▶ HOW TO COMPLETE THIS TASK:
Reproduce the full listing without a single change.

────────

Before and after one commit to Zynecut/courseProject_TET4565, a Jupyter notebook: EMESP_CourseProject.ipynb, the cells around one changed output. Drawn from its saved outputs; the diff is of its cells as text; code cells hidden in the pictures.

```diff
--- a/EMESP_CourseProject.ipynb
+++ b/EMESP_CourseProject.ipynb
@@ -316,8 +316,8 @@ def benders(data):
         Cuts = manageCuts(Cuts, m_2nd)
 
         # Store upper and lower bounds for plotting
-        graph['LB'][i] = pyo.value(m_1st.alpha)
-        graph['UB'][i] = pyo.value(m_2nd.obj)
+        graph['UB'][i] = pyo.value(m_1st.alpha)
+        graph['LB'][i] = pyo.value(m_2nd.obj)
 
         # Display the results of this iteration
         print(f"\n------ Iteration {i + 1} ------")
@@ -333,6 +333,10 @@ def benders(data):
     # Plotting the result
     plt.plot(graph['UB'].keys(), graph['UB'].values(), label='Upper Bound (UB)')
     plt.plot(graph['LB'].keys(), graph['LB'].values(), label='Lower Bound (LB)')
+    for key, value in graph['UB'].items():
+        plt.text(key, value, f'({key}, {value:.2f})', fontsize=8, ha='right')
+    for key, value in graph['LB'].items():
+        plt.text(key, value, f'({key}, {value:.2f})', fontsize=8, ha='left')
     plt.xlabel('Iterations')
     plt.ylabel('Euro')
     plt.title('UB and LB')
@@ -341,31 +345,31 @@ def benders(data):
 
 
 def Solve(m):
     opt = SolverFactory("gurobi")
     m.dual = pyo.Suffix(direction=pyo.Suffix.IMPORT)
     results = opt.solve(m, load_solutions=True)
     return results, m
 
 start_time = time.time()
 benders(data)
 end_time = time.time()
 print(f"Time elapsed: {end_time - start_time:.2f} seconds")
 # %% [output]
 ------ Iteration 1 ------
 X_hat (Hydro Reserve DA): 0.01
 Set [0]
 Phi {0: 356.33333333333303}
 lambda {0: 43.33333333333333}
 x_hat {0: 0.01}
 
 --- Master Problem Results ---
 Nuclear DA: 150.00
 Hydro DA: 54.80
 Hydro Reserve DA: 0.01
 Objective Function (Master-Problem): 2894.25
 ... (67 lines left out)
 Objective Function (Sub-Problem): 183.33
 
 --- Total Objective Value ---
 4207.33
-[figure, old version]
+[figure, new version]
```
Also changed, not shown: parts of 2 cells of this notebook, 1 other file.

────────

▶ RESPONSE TO THE TASK:
Before and after one commit to Zynecut/courseProject_TET4565, a Jupyter notebook: EMESP_CourseProject.ipynb, the cells around one changed output. Drawn from its saved outputs; the diff is of its cells as text; code cells hidden in the pictures.

```diff
--- a/EMESP_CourseProject.ipynb
+++ b/EMESP_CourseProject.ipynb
@@ -316,8 +316,8 @@ def benders(data):
         Cuts = manageCuts(Cuts, m_2nd)
 
         # Store upper and lower bounds for plotting
-        graph['LB'][i] = pyo.value(m_1st.alpha)
-        graph['UB'][i] = pyo.value(m_2nd.obj)
+        graph['UB'][i] = pyo.value(m_1st.alpha)
+        graph['LB'][i] = pyo.value(m_2nd.obj)
 
         # Display the results of this iteration
         print(f"\n------ Iteration {i + 1} ------")
@@ -333,6 +333,10 @@ def benders(data):
     # Plotting the result
     plt.plot(graph['UB'].keys(), graph['UB'].values(), label='Upper Bound (UB)')
     plt.plot(graph['LB'].keys(), graph['LB'].values(), label='Lower Bound (LB)')
+    for key, value in graph['UB'].items():
+        plt.text(key, value, f'({key}, {value:.2f})', fontsize=8, ha='right')
+    for key, value in graph['LB'].items():
+        plt.text(key, value, f'({key}, {value:.2f})', fontsize=8, ha='left')
     plt.xlabel('Iterations')
     plt.ylabel('Euro')
     plt.title('UB and LB')
@@ -341,31 +345,31 @@ def benders(data):
 
 
 def Solve(m):
     opt = SolverFactory("gurobi")
     m.dual = pyo.Suffix(direction=pyo.Suffix.IMPORT)
     results = opt.solve(m, load_solutions=True)
     return results, m
 
 start_time = time.time()
 benders(data)
 end_time = time.time()
 print(f"Time elapsed: {end_time - start_time:.2f} seconds")
 # %% [output]
 ------ Iteration 1 ------
 X_hat (Hydro Reserve DA): 0.01
 Set [0]
 Phi {0: 356.33333333333303}
 lambda {0: 43.33333333333333}
 x_hat {0: 0.01}
 
 --- Master Problem Results ---
 Nuclear DA: 150.00
 Hydro DA: 54.80
 Hydro Reserve DA: 0.01
 Objective Function (Master-Problem): 2894.25
 ... (67 lines left out)
 Objective Function (Sub-Problem): 183.33
 
 --- Total Objective Value ---
 4207.33
-[figure, old version]
+[figure, new version]
```
Also changed, not shown: parts of 2 cells of this notebook, 1 other file.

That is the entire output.